Garden drainage solutions to fix waterlogging
If your outdoor space is waterlogged, there are a range of garden drainage solutions available to choose from. Not only does standing water make your garden look unsightly and difficult to use, but flooding can stop plants and grass from growing.
Before you think about installing a garden drainage solution, there are several things to consider.
Our drainage experts have provided their advice about waterlogged gardens and paving, including a comparison of solutions that can get your outdoor space back to its former glory.
Why is my garden or patio waterlogged?
Waterlogging in a garden occurs when the ground is saturated and water can no longer infiltrate the soil. This saturated soil can happen naturally whenever there’s heavy rain. Factors like soil structure and the ability for water to run off will impact the extent of soil saturation.
Other factors can increase the risk of waterlogging:
- Height of the property above the local water table
- Presence of clay soils that reduce the ability for water to infiltrate
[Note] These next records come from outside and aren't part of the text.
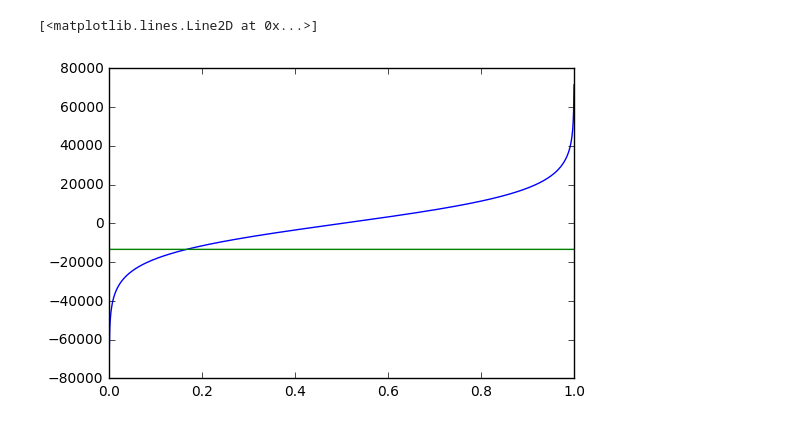
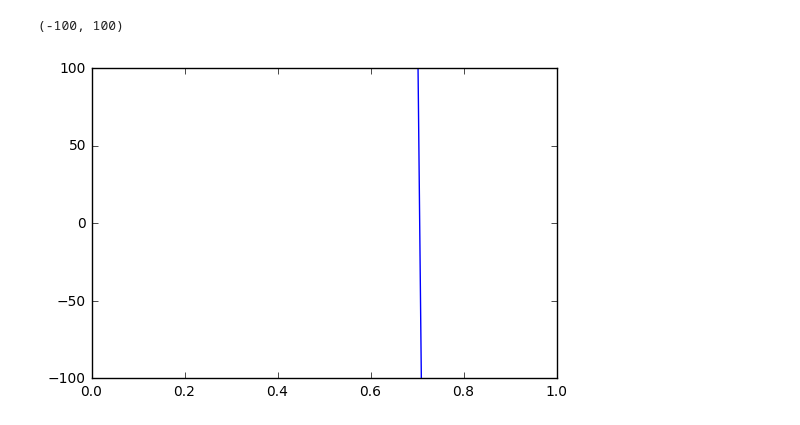
Before and after one commit to richardotis/pycalphad-sandbox, a Jupyter notebook: AdvancedConditions.ipynb, the cells around one changed output. Drawn from its saved outputs; the diff is of its cells as text; code cells hidden in the pictures.

```diff
--- a/AdvancedConditions.ipynb
+++ b/AdvancedConditions.ipynb
@@ -101,6 +101,6 @@ plt.plot(x, trans_func, label='L')
-# %%
-plt.plot(x,np.gradient(gm,x))
-plt.plot(x,8314.5*np.log(x-x+0.2))
-# %% [output]
-[<matplotlib.lines.Line2D at 0x...>]
-[figure, removed]
+# %%
+plt.plot(x,8314.5*(1+np.log(y)) - mu)
+plt.ylim((-100,100))
+# %% [output]
+(-100, 100)
+[figure, added]
```
Also changed, not shown: parts of 7 cells of this notebook.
- Local topography can mean that water flowing overland collects in low-lying areas
- Existing drainage network might be damaged and not reach the sewer system
- Rainwater from roofs is not draining through gutters and downpipes correctly
Keeping rainwater out of sewers
During periods of increased rainfall in the UK, the sewage networks can struggle to cope with the amount of water entering the pipes. This can mean that untreated sewage is discharged into rivers and the sea to prevent the sewage network from backing up and flooding.
For this reason, tight building regulations exist that limit the circumstances where connecting a rainwater garden drainage solution to the main sewage system is allowed.
Dedicated rainwater drains
Lots of properties have a combined rainwater and foul water system. However, a garden drainage solution could only be connected to an existing drainage system, if there’s a dedicated rainwater system that runs to the property boundary.
If you’re unsure how the foul water and rainwater drainage connects at your property, you should get a drain mapping survey carried out. The report can be provided as evidence to your local authority or wastewater company, and is useful to have when it comes to selling a property.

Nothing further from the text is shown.